**Supplied material:**
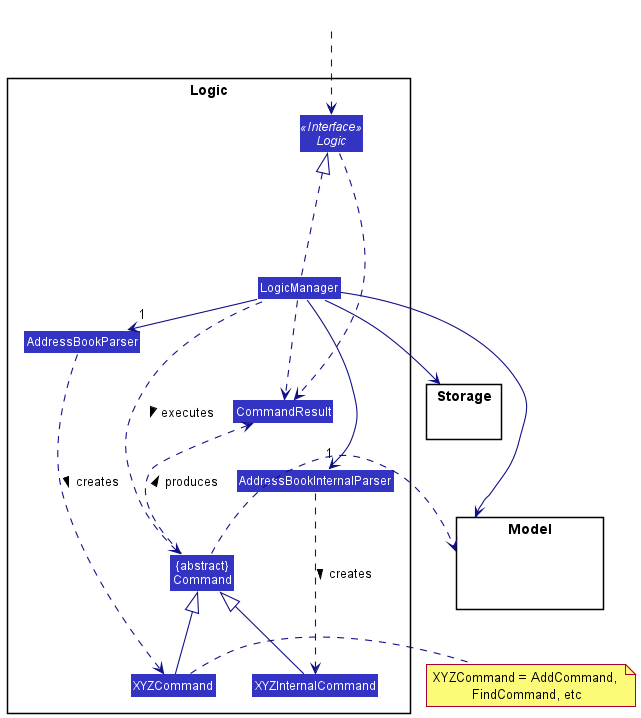
Before: docs/images/LogicClassDiagram.png, a diagram exported from PlantUML (nus-cs2103-AY2122S1/tp).
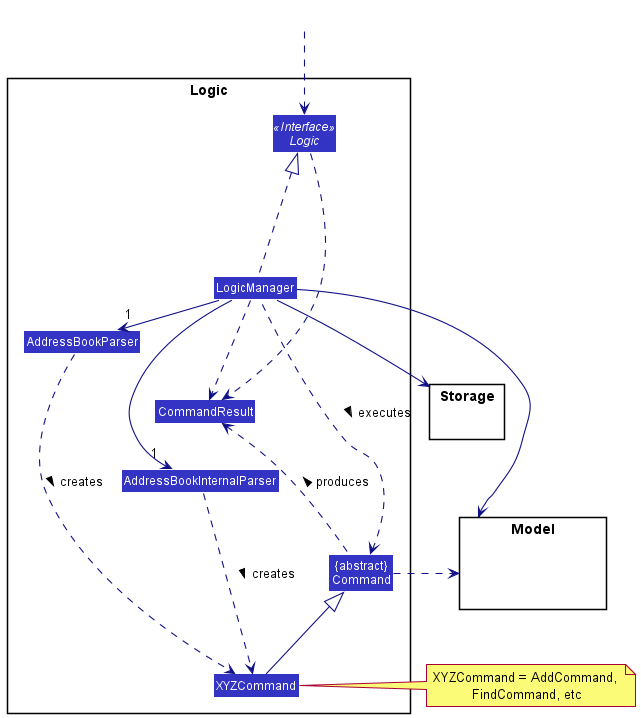
After the change.

Diff of the diagram source:
```diff
@@ -9,7 +9,6 @@
 Class AddressBookParser
 Class AddressBookInternalParser
 Class XYZCommand
-Class XYZInternalCommand
 Class CommandResult
 Class "{abstract}\nCommand" as Command
 
@@ -32,10 +31,9 @@
 LogicManager ->"1" AddressBookParser
 LogicManager ->"1" AddressBookInternalParser
 AddressBookParser ..> XYZCommand : creates >
-AddressBookInternalParser ..> XYZInternalCommand : creates >
+AddressBookInternalParser ..> XYZCommand : creates >
 
 XYZCommand -up-|> Command
-XYZInternalCommand -up-|> Command
 LogicManager .left.> Command : executes >
 
 LogicManager --> Model
```
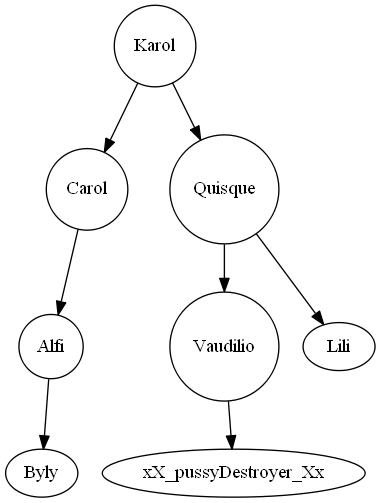
Earlier version of the Graphviz export ArbolBinBusqueda.png (ByLy23/Scrabble_CPP). Its source is kept beside it as ArbolBinBusqueda.dot.
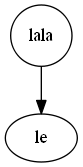
Later version of the same file.

What changed in the source:
```diff
@@ -1,18 +1,6 @@
 digraph graficaArbolito{
  linkdir=LR
-Karol[shape= circle label="Karol"];
-Carol[shape= circle label="Carol"];
-Alfi[shape= circle label="Alfi"];
-Karol[shape= circle label="Karol"];
-Quisque[shape= circle label="Quisque"];
-Quisque[shape= circle label="Quisque"];
-Vaudilio[shape= circle label="Vaudilio"];
+lala[shape= circle label="lala"];
 
-Karol->Carol
-Carol->Alfi
-Alfi->Byly
-Karol->Quisque
-Quisque->Lili
-Quisque->Vaudilio
-Vaudilio->xX_pussyDestroyer_Xx
+lala->le
 }
```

**Instructions for the task:**
Nothing but the lines from the one holding "What changed in" through the end of the listing above should appear, each exactly as given.

**Task result:**
What changed in the source:
```diff
@@ -1,18 +1,6 @@
 digraph graficaArbolito{
  linkdir=LR
-Karol[shape= circle label="Karol"];
-Carol[shape= circle label="Carol"];
-Alfi[shape= circle label="Alfi"];
-Karol[shape= circle label="Karol"];
-Quisque[shape= circle label="Quisque"];
-Quisque[shape= circle label="Quisque"];
-Vaudilio[shape= circle label="Vaudilio"];
+lala[shape= circle label="lala"];
 
-Karol->Carol
-Carol->Alfi
-Alfi->Byly
-Karol->Quisque
-Quisque->Lili
-Quisque->Vaudilio
-Vaudilio->xX_pussyDestroyer_Xx
+lala->le
 }
```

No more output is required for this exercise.